ST. LOUIS (Reuters) - Concerns about rising waters in the Mississippi River have prompted engineers to step up investigations of the Birds Point levee, only partially rebuilt after the government intentionally blew it up last spring, officials said on Tuesday.
The levee in the southeastern part of Missouri was breached in May to spare the town of Cairo, Illinois, instead flooding 130,000 acres of farmland. It was rebuilt to a temporary level last fall and inspected about once a week.
U.S. Army Corps of Engineers Major Jon Korneliussen said inspections are now occurring daily, with the Mississippi waters rising because of winter rains. The river stood at 27 feet on January 15, but had risen to 40 feet by Monday.
Kornelussen said the river was expected to crest on Friday at 42 feet. That is much higher than earlier in the month, but still well below the top of the levee, which averages more than 50 feet along the four-mile stretch where it was breached in three places.
Additional work on the levee has been suspended until the end of flood season, usually in June or July.
"Until then, we have to watch and make sure nothing happens," Kornelussen said.

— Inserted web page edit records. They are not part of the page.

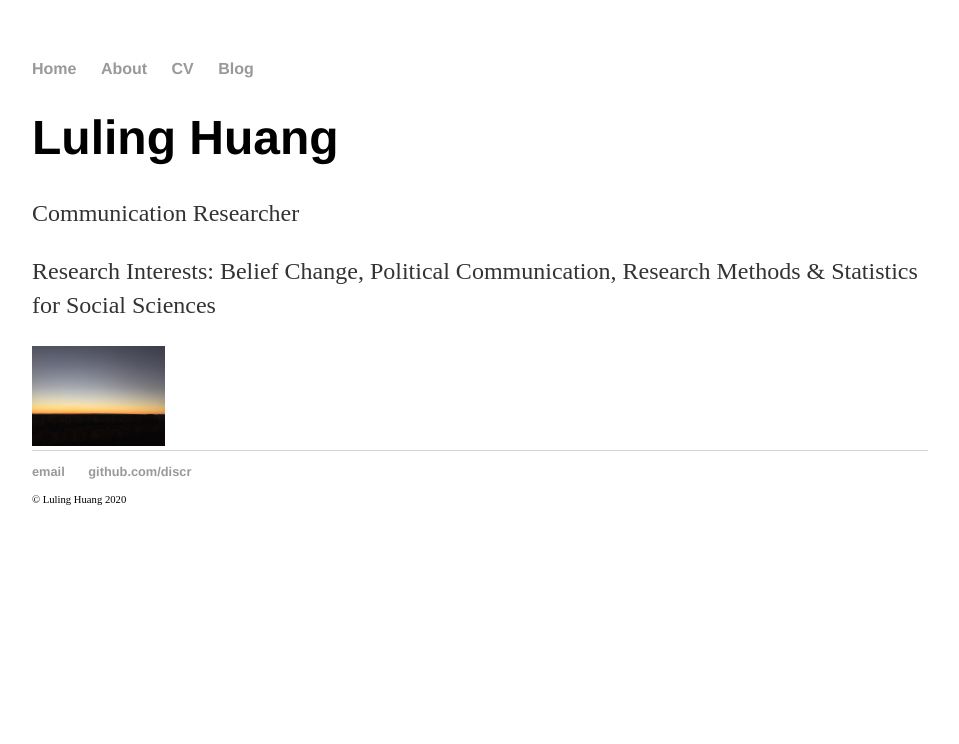
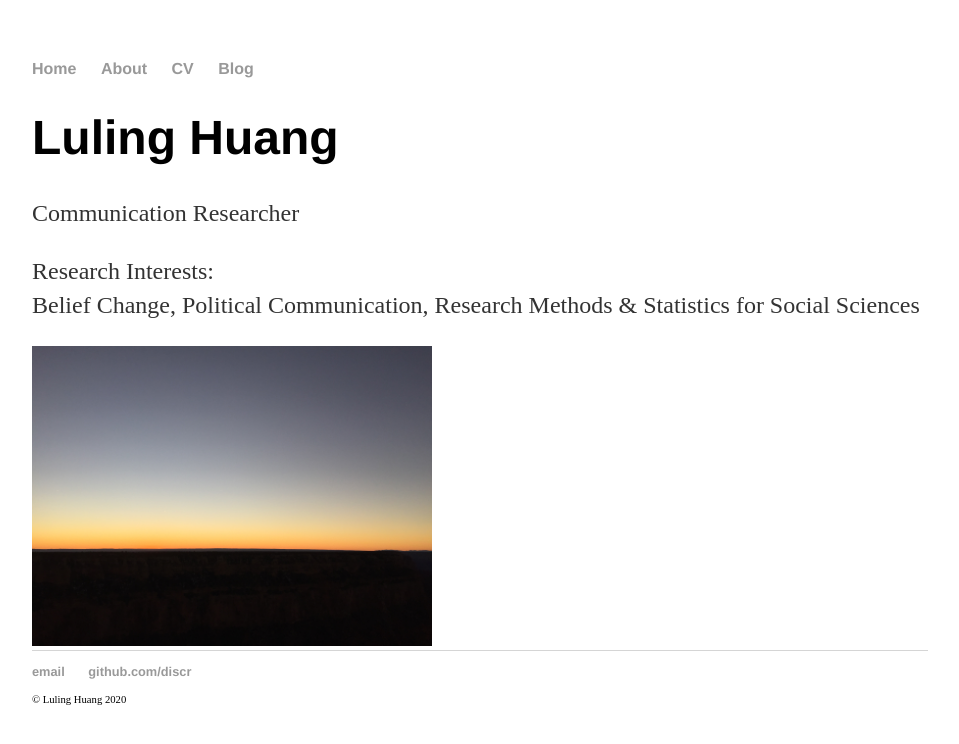
Before and after one commit to discr/discr.github.io, a Jekyll site: the page built from index.html, in a window 1280 px wide. Shown: the top 744 px of the page, without its empty margins (160-1119 px from the left). Built offline with Jekyll 4.4.1, drawn with Linux system fonts in a browser that asks for light colours.

Commit message:
Update index.html
style change

```diff
--- a/index.html
+++ b/index.html
@@ -5,6 +5,7 @@
 <div class="blurb">
 	<h1>Luling Huang</h1>
 	<p>Communication Researcher</p>
-	<p>Research Interests: Belief Change, Political Communication, Research Methods & Statistics for Social Sciences</p>
-	<img src="images/silent_tide.jpg" height="100" class="inline"/>
+	<p>Research Interests: <br />
+	Belief Change, Political Communication, Research Methods & Statistics for Social Sciences</p>
+	<img src="images/silent_tide.jpg" height="300" class="inline"/>
 </div><!-- /.blurb -->
```
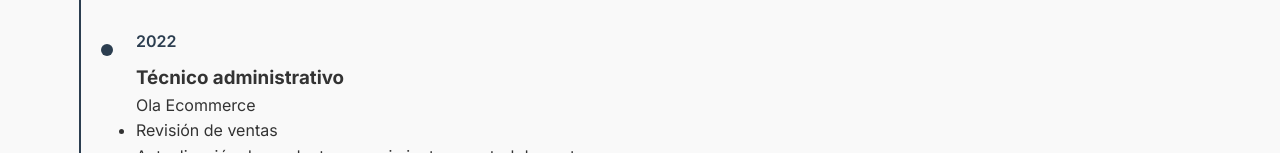
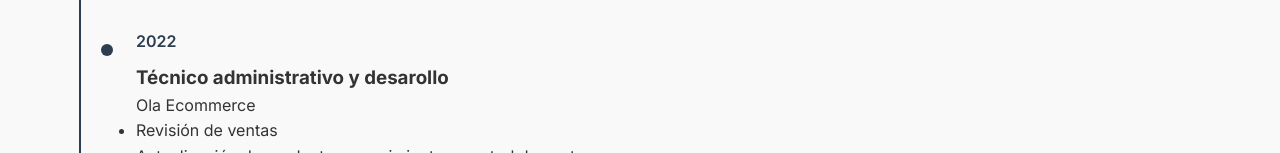
Before and after one commit to robert-NB/obsidian-tec.github.io, a website: page about.html in a window 1280 px wide. Shown: the part 2066-2219 px from the top of the page. Drawn offline with nearby package versions, Linux system fonts and the light colour scheme.

Commit message:
Update about.html

```diff
--- a/about.html
+++ b/about.html
@@ -131,7 +131,7 @@
                 <div class="timeline-item card">
                     <div class="timeline-date">2022</div>
                     <div class="timeline-content">
-                        <h3>Técnico administrativo</h3>
+                        <h3>Técnico administrativo y desarollo</h3>
                         <p>Ola Ecommerce</p>
                         <ul>
                             <li>Revisión de ventas</li>
```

He said most of the water is coming from the Ohio River, which meets the Mississippi near Cairo. Last spring heavy rain caused record-breaking flooding along the Mississippi. The river rose to nearly 62 feet at Cairo, when the levee was breached to allow the water to flow across farmland and back into the twisting Mississippi.
Congress allocated the Corps $802 million in December to fix levees up and down the river, including the Birds Point area.
(Reporting By Bruce Olson; Editing by Mary Wisniewski and Paul Thomasch)